TASK STATEMENT:
Pull out every line with the word "ipynb" from the entries below.

:::

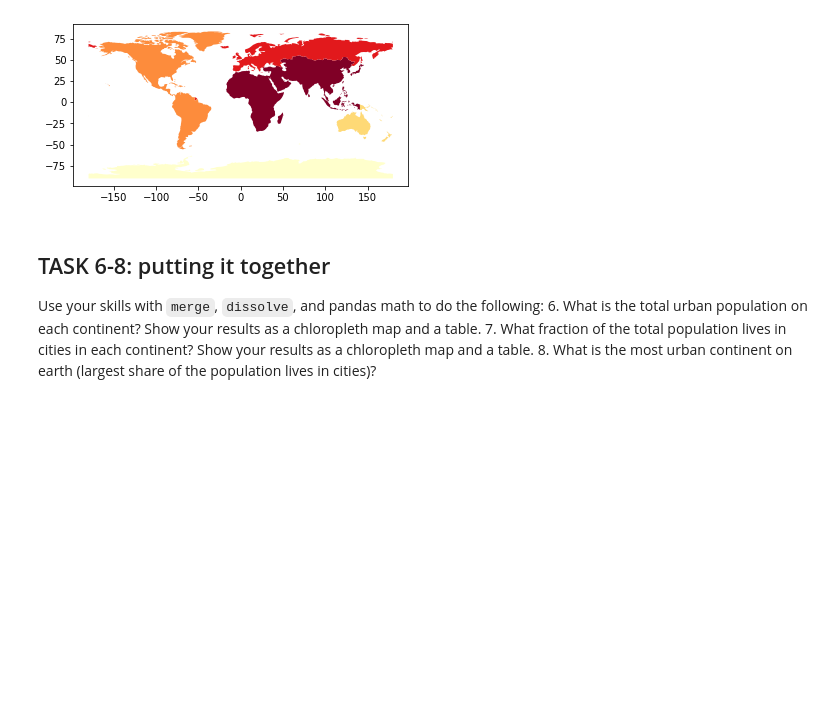
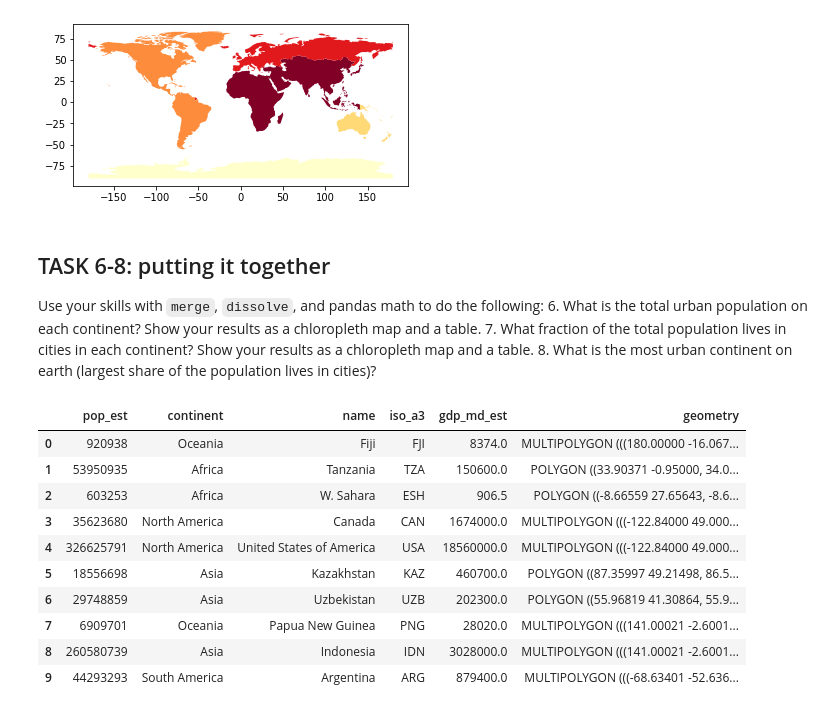
Before and after one commit to MarilynSmith1/EnvDatSci22, a Jupyter notebook: CodeSprints/VectorData101.ipynb, the cells around one changed output. Saved outputs shown, nothing was run; the diff lists cells and outputs as text; code cells hidden in the pictures; blank space fills up the shorter version.

```diff
--- a/CodeSprints/VectorData101.ipynb
+++ b/CodeSprints/VectorData101.ipynb
@@ -728,0 +717,16 @@ Use your skills with `merge`, `dissolve`, and pandas math to do the following:
+# %%
+world = gpd.read_file(gpd.datasets.get_path('naturalearth_lowres'))
+
+world.head(10)
+# %% [output]
+|  | pop_est | continent | name | iso_a3 | gdp_md_est | geometry |
+| 0 | 920938 | Oceania | Fiji | FJI | 8374.0 | MULTIPOLYGON (((180.00000 -16.067... |
+| 1 | 53950935 | Africa | Tanzania | TZA | 150600.0 | POLYGON ((33.90371 -0.95000, 34.0... |
+| 2 | 603253 | Africa | W. Sahara | ESH | 906.5 | POLYGON ((-8.66559 27.65643, -8.6... |
+| 3 | 35623680 | North America | Canada | CAN | 1674000.0 | MULTIPOLYGON (((-122.84000 49.000... |
+| 4 | 326625791 | North America | United States of America | USA | 18560000.0 | MULTIPOLYGON (((-122.84000 49.000... |
+| 5 | 18556698 | Asia | Kazakhstan | KAZ | 460700.0 | POLYGON ((87.35997 49.21498, 86.5... |
+| 6 | 29748859 | Asia | Uzbekistan | UZB | 202300.0 | POLYGON ((55.96819 41.30864, 55.9... |
+| 7 | 6909701 | Oceania | Papua New Guinea | PNG | 28020.0 | MULTIPOLYGON (((141.00021 -2.6001... |
+| 8 | 260580739 | Asia | Indonesia | IDN | 3028000.0 | MULTIPOLYGON (((141.00021 -2.6001... |
+| 9 | 44293293 | South America | Argentina | ARG | 879400.0 | MULTIPOLYGON (((-68.63401 -52.636... |
```
Also changed, not shown: parts of 6 cells of this notebook.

:::

PROBLEM SOLUTION:
Before and after one commit to MarilynSmith1/EnvDatSci22, a Jupyter notebook: CodeSprints/VectorData101.ipynb, the cells around one changed output. Saved outputs shown, nothing was run; the diff lists cells and outputs as text; code cells hidden in the pictures; blank space fills up the shorter version.
--- a/CodeSprints/VectorData101.ipynb
+++ b/CodeSprints/VectorData101.ipynb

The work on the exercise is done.